══ Listed records

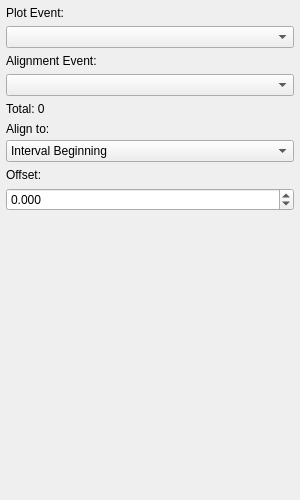
This is src/WhiskerToolbox/Plots/EventPlotWidget/UI/EventPlotPropertiesWidget.ui in paulmthompson/WhiskerToolbox as Qt 5 draws it before an edit. The edited form follows.
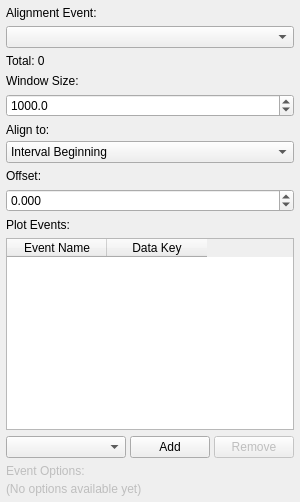
This is the edited form.

Commit message: multiple events can be plotted at once

The edit to the form file:
```diff
--- a/src/WhiskerToolbox/Plots/EventPlotWidget/UI/EventPlotPropertiesWidget.ui
+++ b/src/WhiskerToolbox/Plots/EventPlotWidget/UI/EventPlotPropertiesWidget.ui
@@ -29,23 +29,6 @@
    <property name="bottomMargin">
     <number>6</number>
    </property>
-   <item>
-    <widget class="QLabel" name="plot_event_label">
-     <property name="text">
-      <string>Plot Event:</string>
-     </property>
-    </widget>
-   </item>
-   <item>
-    <widget class="QComboBox" name="plot_event_combo">
-     <property name="sizePolicy">
-      <sizepolicy hsizetype="Expanding" vsizetype="Fixed">
-       <horstretch>0</horstretch>
-       <verstretch>0</verstretch>
-      </sizepolicy>
-     </property>
-    </widget>
-   </item>
    <item>
     <widget class="QLabel" name="alignment_event_label">
      <property name="text">
@@ -70,6 +53,38 @@
      </property>
     </widget>
    </item>
+   <item>
+    <widget class="QLabel" name="window_size_label">
+     <property name="text">
+      <string>Window Size:</string>
+     </property>
+    </widget>
+   </item>
+   <item>
+    <widget class="QDoubleSpinBox" name="window_size_spinbox">
+     <property name="sizePolicy">
+      <sizepolicy hsizetype="Expanding" vsizetype="Fixed">
+       <horstretch>0</horstretch>
+       <verstretch>0</verstretch>
+      </sizepolicy>
+     </property>
+     <property name="decimals">
+      <number>1</number>
+     </property>
+     <property name="minimum">
+      <double>0.10000000000000001</double>
+     </property>
+     <property name="maximum">
+      <double>999999.00000000000</double>
+     </property>
+     <property name="singleStep">
+      <double>100.00000000000000</double>
+     </property>
+     <property name="value">
+      <double>1000.0000000000000</double>
+     </property>
+    </widget>
+   </item>
    <item>
     <widget class="QWidget" name="interval_alignment_widget" native="true">
      <property name="visible">
@@ -150,6 +165,131 @@
      </property>
     </widget>
    </item>
+   <item>
+    <widget class="QLabel" name="plot_events_label">
+     <property name="text">
+      <string>Plot Events:</string>
+     </property>
+    </widget>
+   </item>
+   <item>
+    <widget class="QTableWidget" name="plot_events_table">
+     <property name="sizePolicy">
+      <sizepolicy hsizetype="Expanding" vsizetype="Fixed">
+       <horstretch>0</horstretch>
+       <verstretch>0</verstretch>
+      </sizepolicy>
+     </property>
+     <property name="selectionMode">
+      <enum>QAbstractItemView::SingleSelection</enum>
+     </property>
+     <property name="selectionBehavior">
+      <enum>QAbstractItemView::SelectRows</enum>
+     </property>
+     <column>
+      <property name="text">
+       <string>Event Name</string>
+      </property>
+     </column>
+     <column>
+      <property name="text">
+       <string>Data Key</string>
+      </property>
+     </column>
+    </widget>
+   </item>
+   <item>
+    <widget class="QWidget" name="add_event_widget" native="true">
+     <property name="sizePolicy">
+      <sizepolicy hsizetype="Expanding" vsizetype="Fixed">
+       <horstretch>0</horstretch>
+       <verstretch>0</verstretch>
+      </sizepolicy>
+     </property>
+     <layout class="QHBoxLayout" name="add_event_layout">
+      <property name="spacing">
+       <number>4</number>
+      </property>
+      <property name="leftMargin">
+       <number>0</number>
+      </property>
+      <property name="topMargin">
+       <number>0</number>
+      </property>
+      <property name="rightMargin">
+       <number>0</number>
+      </property>
+      <property name="bottomMargin">
+       <number>0</number>
+      </property>
+      <item>
+       <widget class="QComboBox" name="add_event_combo">
+        <property name="sizePolicy">
+         <sizepolicy hsizetype="Expanding" vsizetype="Fixed">
+          <horstretch>0</horstretch>
+          <verstretch>0</verstretch>
+         </sizepolicy>
+        </property>
+       </widget>
+      </item>
+      <item>
+       <widget class="QPushButton" name="add_event_button">
+        <property name="text">
+         <string>Add</string>
+        </property>
+       </widget>
+      </item>
+      <item>
+       <widget class="QPushButton" name="remove_event_button">
+        <property name="text">
+         <string>Remove</string>
+        </property>
+        <property name="enabled">
+         <bool>false</bool>
+        </property>
+       </widget>
+      </item>
+     </layout>
+    </widget>
+   </item>
+   <item>
+    <widget class="QWidget" name="event_options_widget" native="true">
+     <property name="enabled">
+      <bool>false</bool>
+     </property>
+     <layout class="QVBoxLayout" name="event_options_layout">
+      <property name="spacing">
+       <number>4</number>
+      </property>
+      <property name="leftMargin">
+       <number>0</number>
+      </property>
+      <property name="topMargin">
+       <number>0</number>
+      </property>
+      <property name="rightMargin">
+       <number>0</number>
+      </property>
+      <property name="bottomMargin">
+       <number>0</number>
+      </property>
+      <item>
+       <widget class="QLabel" name="event_options_label">
+        <property name="text">
+         <string>Event Options:</string>
+        </property>
+       </widget>
+      </item>
+      <item>
+       <widget class="QLabel" name="event_options_placeholder">
+        <property name="text">
+         <string>(No options available yet)</string>
+        </property>
+       </widget>
+      </item>
+     </layout>
+    </widget>
+   </item>
    <item>
     <spacer name="vertical_spacer">
      <property name="orientation">
```
The commit also changes 4 other files.
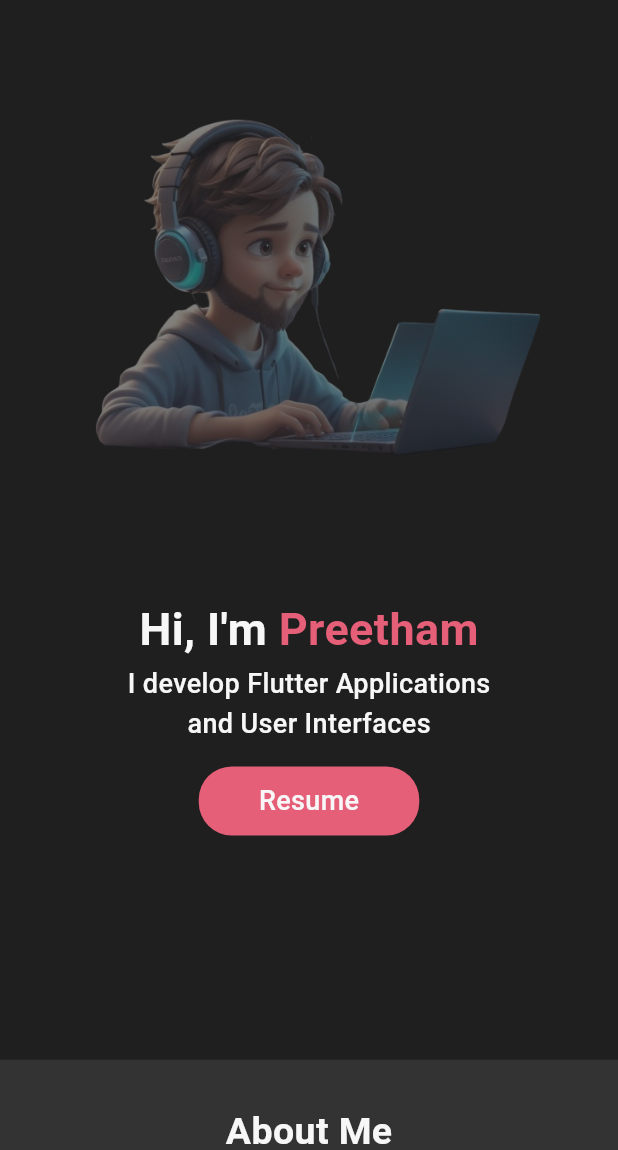
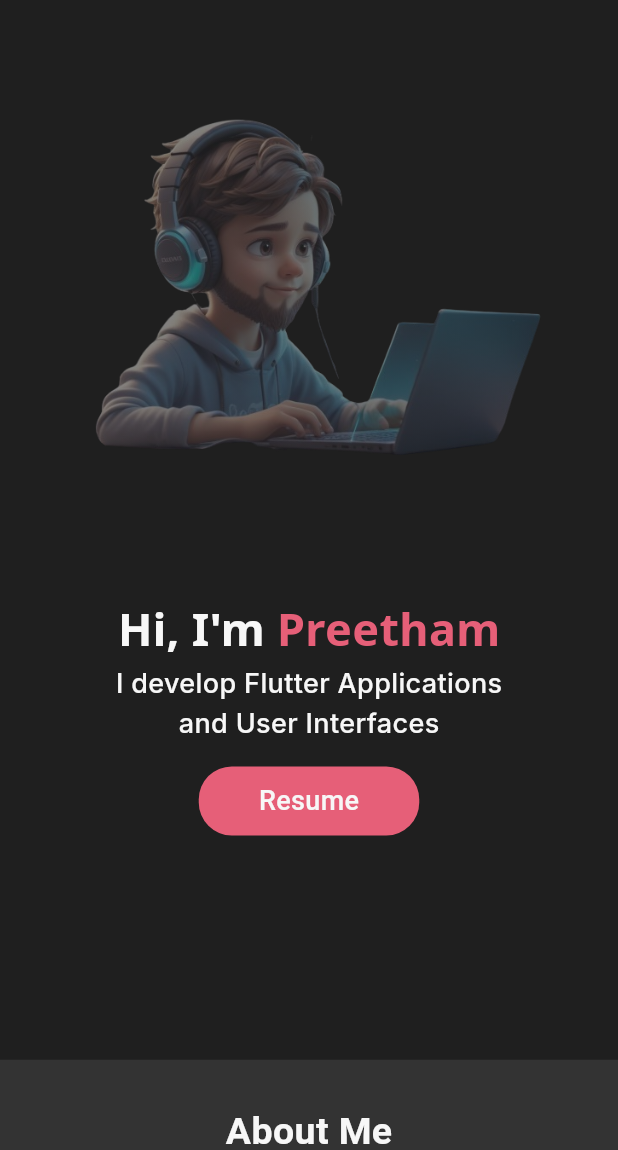
Before and after one commit to daemonvk18/my_portfolio, a Flutter app: the screen it shows after launch, after a tap on "Resume", on a phone screen of 412 x 824 dp, the part 86-1236 px from its top. Run offline on Flutter 3.47's test engine with Material 3 defaults, Android fonts, the phone set to English and light mode, and no system bars; our stand-ins replace google_fonts, loading_animation_widget.

Commit message:
made some changes

```diff
--- a/portfolio_webapp/lib/constants/skillitems.dart
+++ b/portfolio_webapp/lib/constants/skillitems.dart
@@ -2,7 +2,7 @@
   {"imagepath": "Assets/appdevlogo.png", "name": "App dev"},
   {"imagepath": "Assets/cvlogo.png", "name": "CV enthusiast"},
   {"imagepath": "Assets/mllogo.png", "name": "ML enthusiast"},
-  {"imagepath": "Assets/uilogo.png", "name": "UI designer"},
+  {"imagepath": "Assets/uilogo.png", "name": "UI Designer"},
 ];
 const List<Map> skillicons = [
   {"imagepath": "Assets/c++logo.png", "name": "C++"},
--- a/portfolio_webapp/lib/main.dart
+++ b/portfolio_webapp/lib/main.dart
@@ -1,5 +1,5 @@
 import 'package:flutter/material.dart';
-import 'package:portfolio_webapp/pages/home_page.dart';
+import 'package:portfolio_webapp/widgets/loading_state.dart';
 
 void main() {
   runApp(const MyApp());
@@ -8,13 +8,12 @@
 class MyApp extends StatelessWidget {
   const MyApp({super.key});
 
-  // This widget is the root of your application.
   @override
   Widget build(BuildContext context) {
     return MaterialApp(
         debugShowCheckedModeBanner: false,
         theme: ThemeData.dark(),
         title: 'Portfolio Web',
-        home: const HomePage());
+        home: LoadingAnimation());
   }
 }
--- a/portfolio_webapp/lib/widgets/aboutme_mobile.dart
+++ b/portfolio_webapp/lib/widgets/aboutme_mobile.dart
@@ -1,4 +1,5 @@
 import 'package:flutter/cupertino.dart';
+import 'package:google_fonts/google_fonts.dart';
 import 'package:portfolio_webapp/constants/aboutme.dart';
 import 'package:portfolio_webapp/constants/colors.dart';
 
@@ -72,11 +73,11 @@
                     padding: const EdgeInsets.symmetric(
                         horizontal: 0.0, vertical: 20.0),
                     child: Text(
-                      softWrap: true,
-                      "Hi, I'm Pailla Navya Preetham Reddy, a pre-final year student at IIIT Bhubaneswar.I'm passionate about technology and thrive in the dynamic environment of computer science and engineering. Beyond academics,I enjoy engaging in extracurricular activities and collaborating with peers. I'm determined to make meaningful contributions in the field of technology and beyond.",
-                      style:
-                          TextStyle(fontSize: 14, color: CustomColors.white80),
-                    ),
+                        softWrap: true,
+                        "Hi, I'm Pailla Navya Preetham Reddy, a pre-final year student at IIIT Bhubaneswar.I'm passionate about technology and thrive in the dynamic environment of computer science and engineering. Beyond academics,I enjoy engaging in extracurricular activities and collaborating with peers. I'm determined to make meaningful contributions in the field of technology and beyond.",
+                        style: GoogleFonts.raleway(
+                            textStyle: TextStyle(
+                                fontSize: 14.0, color: CustomColors.white80))),
                   ),
                 ],
               ),
@@ -91,18 +92,18 @@
                     Row(
                       mainAxisAlignment: MainAxisAlignment.start,
                       children: [
-                        Text(
-                          aboutmetitle[i] + ":",
-                          style: TextStyle(
-                              color: CustomColors.white90,
-                              fontWeight: FontWeight.w600,
-                              fontSize: 14),
-                        ),
-                        Text(
-                          "  " + aboutmeans[i],
-                          style: TextStyle(
-                              color: CustomColors.white80, fontSize: 14),
-                        )
+                        Text(aboutmetitle[i] + ":",
+                            style: GoogleFonts.raleway(
+                                textStyle: TextStyle(
+                                    fontSize: 14.0,
+                                    fontWeight: FontWeight.w600,
+                                    color: CustomColors.white90))),
+                        Text("  " + aboutmeans[i],
+                            style: GoogleFonts.raleway(
+                                textStyle: TextStyle(
+                                    fontSize: 14.0,
+                                    fontWeight: FontWeight.w400,
+                                    color: CustomColors.white80)))
                       ],
                     ),
                   ]),
--- a/portfolio_webapp/lib/widgets/contact.dart
+++ b/portfolio_webapp/lib/widgets/contact.dart
@@ -1,6 +1,7 @@
 import 'dart:convert';
 
 import 'package:flutter/material.dart';
+import 'package:google_fonts/google_fonts.dart';
 import 'package:portfolio_webapp/constants/colors.dart';
 import 'package:portfolio_webapp/utils/contactutils.dart';
 import 'package:url_launcher/url_launcher.dart';
@@ -91,13 +92,12 @@
                   child: Column(
                     children: [
                       //get in touch text
-                      Text(
-                        "Get in touch",
-                        style: TextStyle(
-                            fontSize: 25.0,
-                            color: CustomColors.white90,
-                            fontWeight: FontWeight.w600),
-                      ),
+                      Text("Get in touch",
+                          style: GoogleFonts.montserrat(
+                              textStyle: TextStyle(
+                                  color: CustomColors.white90,
+                                  fontSize: 25.0,
+                                  fontWeight: FontWeight.w600))),
                       const SizedBox(
                         height: 20.0,
                       ),
--- /dev/null
+++ b/portfolio_webapp/lib/widgets/loading_state.dart
@@ -0,0 +1,42 @@
+import 'package:flutter/material.dart';
+import 'package:loading_animation_widget/loading_animation_widget.dart';
+import 'package:portfolio_webapp/constants/colors.dart';
+import 'package:portfolio_webapp/pages/home_page.dart';
+
+class LoadingAnimation extends StatefulWidget {
+  const LoadingAnimation({super.key});
+
+  @override
+  State<LoadingAnimation> createState() => _LoadingAnimationState();
+}
+
+class _LoadingAnimationState extends State<LoadingAnimation> {
+  bool _isLoading = true;
+
+  @override
+  void initState() {
+    super.initState();
+    loadingData();
+  }
+
+  void loadingData() async {
+    //wait for some delay
+    await Future.delayed(Duration(seconds: 4));
+    setState(() {
+      _isLoading = false;
+    });
+  }
+
+  @override
+  Widget build(BuildContext context) {
+    return Scaffold(
+      backgroundColor: CustomColors.black88,
+      body: _isLoading
+          ? Center(
+              child: LoadingAnimationWidget.dotsTriangle(
+                  color: CustomColors.red, size: 120.0),
+            )
+          : HomePage(),
+    );
+  }
+}
--- a/portfolio_webapp/lib/widgets/main_mobile.dart
+++ b/portfolio_webapp/lib/widgets/main_mobile.dart
@@ -1,4 +1,5 @@
 import 'package:flutter/material.dart';
+import 'package:google_fonts/google_fonts.dart';
 import 'package:portfolio_webapp/constants/colors.dart';
 import 'package:url_launcher/url_launcher.dart';
 
@@ -41,39 +42,41 @@
             mainAxisAlignment: MainAxisAlignment.center,
             children: [
               //hi i'm preetham text
-              const Text(
+              Text(
                 "Hi, I'm",
-                style: TextStyle(
+                style: GoogleFonts.notoSans(
+                    textStyle: TextStyle(
                         height: 1.5,
                         fontSize: 30.0,
                         color: CustomColors.white90,
-                    fontWeight: FontWeight.bold),
+                        fontWeight: FontWeight.bold)),
               ),
-              const Text(
+              Text(
                 " Preetham",
-                style: TextStyle(
+                style: GoogleFonts.notoSans(
+                    textStyle: TextStyle(
                         height: 1.5,
                         fontSize: 30.0,
-                    fontWeight: FontWeight.bold,
-                    color: CustomColors.red),
+                        color: CustomColors.red,
+                        fontWeight: FontWeight.bold)),
               )
             ],
           ),
-          const Text(
-            "I develop Flutter Applications",
-            style: TextStyle(
+          Text("I develop Flutter Applications",
+              style: GoogleFonts.inter(
+                  textStyle: TextStyle(
                       height: 1.5,
                       fontSize: 18.0,
-                fontWeight: FontWeight.w500,
-                color: CustomColors.white90),
-          ),
-          const Text(
+                      color: CustomColors.white90,
+                      fontWeight: FontWeight.w500))),
+          Text(
             "and User Interfaces",
-            style: TextStyle(
+            style: GoogleFonts.inter(
+                textStyle: TextStyle(
                     height: 1.5,
                     fontSize: 18.0,
-                fontWeight: FontWeight.w500,
-                color: CustomColors.white90),
+                    color: CustomColors.white90,
+                    fontWeight: FontWeight.w500)),
           ),
           //download resume button
           const SizedBox(
@@ -105,7 +108,7 @@
 
   void downloadResume() async {
     const resumeUrl =
-        "https://drive.google.com/file/d/1NhZnwXGf_2HzYbN85H_H98sHsYOeZvQI/view?usp=drivesdk";
+        "https://drive.google.com/file/d/1Spm-2ywjc62pJEJBK9kdoTZ-WlVpRbZs/view?usp=drivesdk";
     final Uri uri = Uri.parse(resumeUrl);
     if (await canLaunchUrl(uri)) {
       await launchUrl(uri);
--- a/portfolio_webapp/lib/widgets/projectcard.dart
+++ b/portfolio_webapp/lib/widgets/projectcard.dart
@@ -1,6 +1,7 @@
 import 'package:flutter/cupertino.dart';
 import 'package:flutter/material.dart';
 import 'package:flutter/widgets.dart';
+import 'package:google_fonts/google_fonts.dart';
 import 'package:portfolio_webapp/constants/colors.dart';
 import 'package:portfolio_webapp/utils/projectutils.dart';
 import 'package:url_launcher/url_launcher.dart';
@@ -50,26 +51,24 @@
               height: 10.0,
             ),
             //project name
-            Text(
-              projectuitils.title,
-              style: TextStyle(
-                  color: CustomColors.red,
-                  fontSize: 15.0,
-                  fontWeight: FontWeight.w600),
-            ),
+            Text(projectuitils.title,
+                style: GoogleFonts.montserrat(
+                    textStyle: TextStyle(
+                        color: CustomColors.red,
+                        fontSize: 15.0,
+                        fontWeight: FontWeight.w700))),
 
             const SizedBox(
               height: 10.0,
             ),
 
             //project description
-            Text(
-              projectuitils.description,
-              style: TextStyle(
-                  fontSize: 14.0,
-                  color: CustomColors.white80,
-                  fontWeight: FontWeight.w600),
-            ),
+            Text(projectuitils.description,
+                style: GoogleFonts.lato(
+                    textStyle: TextStyle(
+                        color: CustomColors.white80,
+                        fontSize: 14.0,
+                        fontWeight: FontWeight.w500))),
             const Spacer(),
 
             //tech stack hastags
@@ -89,7 +88,9 @@
                     height: 30.0,
                     child: Text(
                       projectuitils.techstack1,
-                      style: TextStyle(fontSize: 12.0),
+                      style: GoogleFonts.lato(
+                          textStyle: TextStyle(
+                              color: CustomColors.white80, fontSize: 12.0)),
                     ),
                   ),
                 ),
@@ -105,7 +106,9 @@
                     height: 30.0,
                     child: Text(
                       projectuitils.techstack2,
-                      style: TextStyle(fontSize: 12.0),
+                      style: GoogleFonts.lato(
+                          textStyle: TextStyle(
+                              color: CustomColors.white80, fontSize: 12.0)),
                     ),
                   ),
                 ),
@@ -121,7 +124,9 @@
                     height: 30.0,
                     child: Text(
                       projectuitils.techstack3,
-                      style: TextStyle(fontSize: 12.0),
+                      style: GoogleFonts.lato(
+                          textStyle: TextStyle(
+                              color: CustomColors.white80, fontSize: 12.0)),
                     ),
                   ),
                 ),
--- a/portfolio_webapp/lib/widgets/skills_mobile.dart
+++ b/portfolio_webapp/lib/widgets/skills_mobile.dart
@@ -1,4 +1,5 @@
 import 'package:flutter/material.dart';
+import 'package:google_fonts/google_fonts.dart';
 import 'package:portfolio_webapp/constants/colors.dart';
 import 'package:portfolio_webapp/constants/skillitems.dart';
 
@@ -67,7 +68,14 @@
                         platformicons[i]["imagepath"],
                         width: 26.0,
                       ),
-                      title: Text(platformicons[i]["name"]),
+                      title: Text(
+                        platformicons[i]["name"],
+                        style: GoogleFonts.openSans(
+                            textStyle: TextStyle(
+                                fontSize: 16.0,
+                                fontWeight: FontWeight.w500,
+                                color: CustomColors.white90)),
+                      ),
                     ),
                   ),
 
@@ -88,7 +96,14 @@
                         padding: const EdgeInsets.symmetric(
                             horizontal: 16.0, vertical: 12.0),
                         elevation: 0.0,
-                        label: Text(skillicons[i]['name']),
+                        label: Text(
+                          skillicons[i]['name'],
+                          style: GoogleFonts.openSans(
+                              textStyle: TextStyle(
+                                  fontSize: 15.0,
+                                  fontWeight: FontWeight.w500,
+                                  color: CustomColors.white90)),
+                        ),
                         avatar: Image.asset(skillicons[i]["imagepath"]),
                       )
                   ],
--- a/portfolio_webapp/pubspec.yaml
+++ b/portfolio_webapp/pubspec.yaml
@@ -32,7 +32,9 @@
   flutter:
     sdk: flutter
   flutter_screenutil: ^5.9.1
+  google_fonts: ^6.2.1
   http: ^1.2.1
+  loading_animation_widget: ^1.2.1
   url_launcher: ^6.2.6
 
 dev_dependencies:
```
Also changed, not shown: portfolio_webapp/lib/widgets/aboutme_desktop.dart (+19 -17 lines), portfolio_webapp/lib/widgets/header_desktop.dart (+8 -7 lines), portfolio_webapp/lib/widgets/main_desktop.dart (+30 -25 lines), portfolio_webapp/lib/widgets/skills_desktop.dart (+17 -2 lines), portfolio_webapp/pubspec.lock, 1 other file. Lines whose indentation alone changed are shown as unchanged.
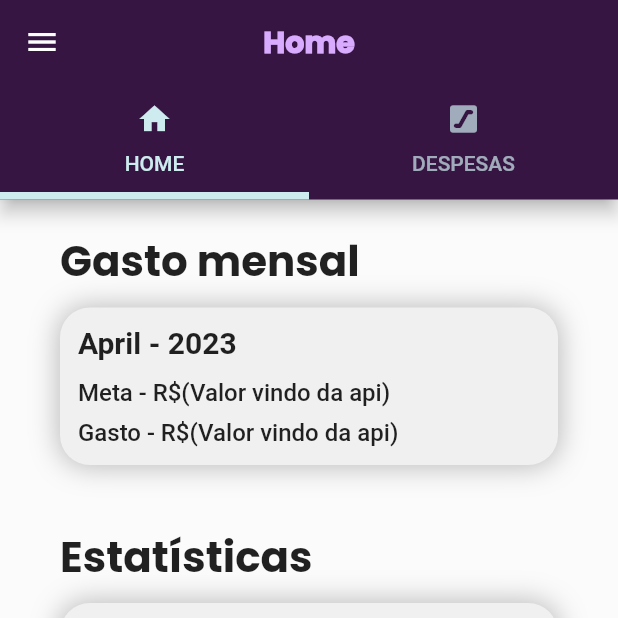
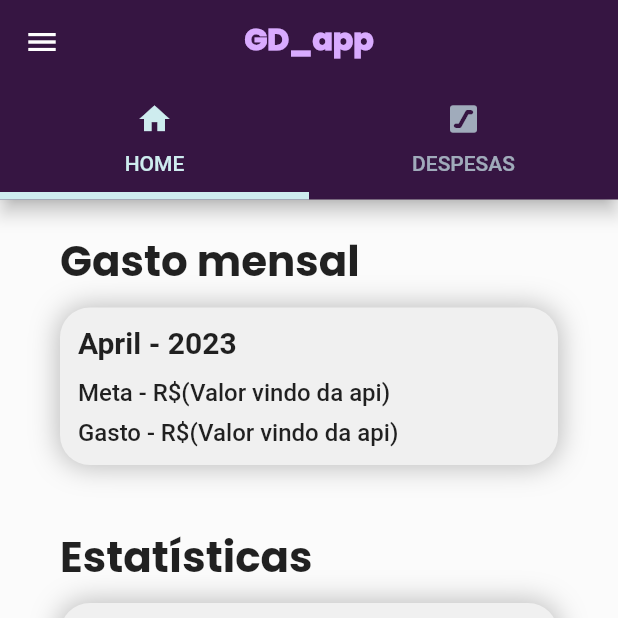
Before and after one commit to nickolas-silva/gerenciador_de_despesas, a Flutter app: the screen it shows after launch, after a tap on "Logar", on a phone screen of 412 x 824 dp, the top half of it. Run offline on Flutter 3.47's test engine with Material 2 defaults, Android fonts, the phone set to English and light mode, and no system bars; our stand-ins replace shared_preferences; missing offline and left inert: d_chart, validatorless; network calls fail.

Commit message:
fix texts

```diff
--- a/lib/view/pages/home.dart
+++ b/lib/view/pages/home.dart
@@ -35,13 +35,13 @@ class _ViewHomeState extends State<ViewHome> {
           appBar: AppBar(
             backgroundColor: roxoForte,
             elevation: 5,
-            title: const Text('Home', style: TextStyle(fontFamily: 'Poppins', color: roxoClaro, fontSize: 20, fontWeight: FontWeight.w900),),
-            // WidgetText(
-            //   text: 'HOME',
-            //   color: roxoClaro,
-            //   size: 20,
-            //   weight: FontWeight.w900,
-            // ),
+            //title: const Text('Home', style: TextStyle( color: roxoClaro, fontSize: 20, fontWeight: FontWeight.w900),),
+            title: WidgetText(
+              text: 'GD_app',
+              color: roxoClaro,
+              size: 20,
+              weight: FontWeight.w900,
+            ),
             centerTitle: true,
             bottom: TabBar(
               indicatorColor: azul,
--- a/lib/view/pages/login.dart
+++ b/lib/view/pages/login.dart
@@ -135,8 +135,9 @@ class _ViewLoginState extends State<ViewLogin> {
                 style: TextStyle(
                   fontSize: 18,
                   color: Colors.white,
-                  //fontFamily: 'JetBrains Mono',
+                  fontFamily: 'Poppins',
                   decoration: TextDecoration.underline,
+                  fontWeight: FontWeight.w700
                 ),
               )
             )
--- a/lib/widgets/widgettext.dart
+++ b/lib/widgets/widgettext.dart
@@ -48,7 +48,7 @@ class _WidgetTextState extends State<WidgetText> {
                 fontSize: widget.size,
                 color: widget.color,
                 fontWeight: widget.weight,
-                fontFamily: 'JetBrains Mono',
+                fontFamily: 'Poppins',
                 height: widget.height,
                 wordSpacing: 0,
                 letterSpacing: 0),
```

════

» **Task statement**
The expected answer is only a number: the count of lines in this listing that contain the string "montserrat".

» **Solution for this problem**
2